Deadfall Adventures Preview – The First Crusade

by on September 6, 2013

If you’d asked me, when I first started playing video games, for a list of which characters I most wanted to play as in a game, I would almost certainly have included Indiana Jones. The character represented an often eclectic mix of action, humour and intelligence that really appealed to me while I was growing up. While there have been plenty of point and click adventures featuring the fedora-wearing Archaeologist, there’s never been a first person shooter. And there still isn’t. Deadfall Adventures, a brand new IP from Polish developer The Farm 51 (previously known for the Painkiller HD Remake, Hell & Damnation), makes a decent effort to mix action with puzzle elements, as well as a vague attempt at humour. While it doesn’t hit the mark on all of the elements, it has the potential to be enjoyable for fans of Indiana Jones and (to a lesser extent) the Uncharted series.

The gameplay takes a lot of cues from other games in the genre, while staying as far away from Painkiller as possible. Deadfall Adventures is a game where you’re going to run out of bullets, you’re going to have to find new ways around things and, when you’re pitted against a horde of Nazi enemies, charging Mummys and more, you’re going to have to keep your wits about you if you intend to survive. That doesn’t mean it’s overly difficult – anyone who’s played a first person shooter before should be able to handle the amount of enemies – it’s that, in true Indiana Jones fashion, if you go charging headfirst into an ancient Mayan temple (for example), you’re going to quickly find yourself impaled on the nearest booby trap. The automatic save points aren’t as frequent as you’d probably hope either, meaning you’ll be retreading old ground a lot if you’re not careful.

One of the gameplay mechanics that people will recognise above all others – primarily because it’s taken straight from one of the best story-driven games of the last generation – is the ability to burn through some of the undead creatures’ protective field using the Atlantis gold-infused torch that James Quatermain – the protagonist of the story and great-grandson of legendary explorer Allan Quatermain – is equipped with. Using this torch is the only way to kill some creatures, such as Mummies, by holding down the torch button (left bumper on the Xbox 360 version) to focus the beam of light on the encroaching enemy until their shield is burnt off. Then you let loose with whatever weapon you have handy (I recommend a quick blast of any one of the many shotguns).

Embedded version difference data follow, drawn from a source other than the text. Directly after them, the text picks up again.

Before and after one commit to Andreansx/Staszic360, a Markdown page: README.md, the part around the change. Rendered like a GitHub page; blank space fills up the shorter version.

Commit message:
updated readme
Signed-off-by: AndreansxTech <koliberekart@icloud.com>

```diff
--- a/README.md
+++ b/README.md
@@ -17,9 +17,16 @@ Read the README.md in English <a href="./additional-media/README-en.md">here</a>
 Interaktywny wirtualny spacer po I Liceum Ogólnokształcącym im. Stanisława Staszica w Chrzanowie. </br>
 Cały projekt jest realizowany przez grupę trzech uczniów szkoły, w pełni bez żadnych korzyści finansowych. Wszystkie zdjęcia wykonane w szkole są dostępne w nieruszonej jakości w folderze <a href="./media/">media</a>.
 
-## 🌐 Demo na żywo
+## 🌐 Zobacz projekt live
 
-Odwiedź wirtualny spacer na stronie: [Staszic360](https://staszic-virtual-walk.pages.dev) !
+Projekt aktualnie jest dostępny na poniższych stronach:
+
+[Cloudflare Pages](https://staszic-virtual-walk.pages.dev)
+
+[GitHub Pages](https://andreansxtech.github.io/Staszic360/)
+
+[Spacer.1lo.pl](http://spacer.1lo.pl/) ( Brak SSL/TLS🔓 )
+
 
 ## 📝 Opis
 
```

Aside from the gunplay, the other main mechanic in Deadfall Adventures is the puzzle element. The game progresses through various different ancient temples, and almost every section that you have to get through is barricaded by a door or locking system. Getting past these requires a bit of thought processing as well as your great grandfather’s notebook, which you can take a look at whenever you feel like you’re getting stuck and it’ll usually have some handy tips scrawled across its pages – if you can read the faded, cursive text that is. The puzzle elements are well implemented, as well as being quite challenging at times too. There are puzzles that’ll have you walking across traps in the floor (similar to the ‘Name of God’ riddle from Indiana Jones and the Last Crusade) as well as various puzzles involving rotating locks and mirrors. I never found myself bored with the puzzles, which is more than can be said about walking into yet another room filled with Nazis (for some reason).

While the gunplay and puzzles lean more towards the ‘Good’ end of the video game spectrum, the voice acting and story leave it firmly pointed in the opposite direction. The story is vague at best, giving no indication as to what you’re really doing other than the fact that you’ve been told to do it. You’re given no indication as to why the Nazis want what you’re looking for, and are just left to assume that they want it because they’re Nazis and it’s something that you want. Does there need to be any other reason? Well, yes, usually there does. On top of that, the voice acting for the most part is simply dire. When it’s not ripping off lines from Indiana Jones movies, the two main characters – James and Jennifer – have some of the worst delivery I’ve heard in a long while. It doesn’t take too much away from the game – it’s all about the shooting and puzzle-solving at the end of the day – but a little bit of work in these two areas would have added some much-needed polish to the entire experience.

Deadfall Adventures is a game that will appeal to certain people, and while it’s not going to be the top of people’s list of games, it is at least worth a look. There’s a little bit more polishing time left before its release on November 15th, and unfortunately some of the bigger problems – such as the voice-acting – can’t be fixed, but it’s still an interesting game that will go down quite well in certain circles.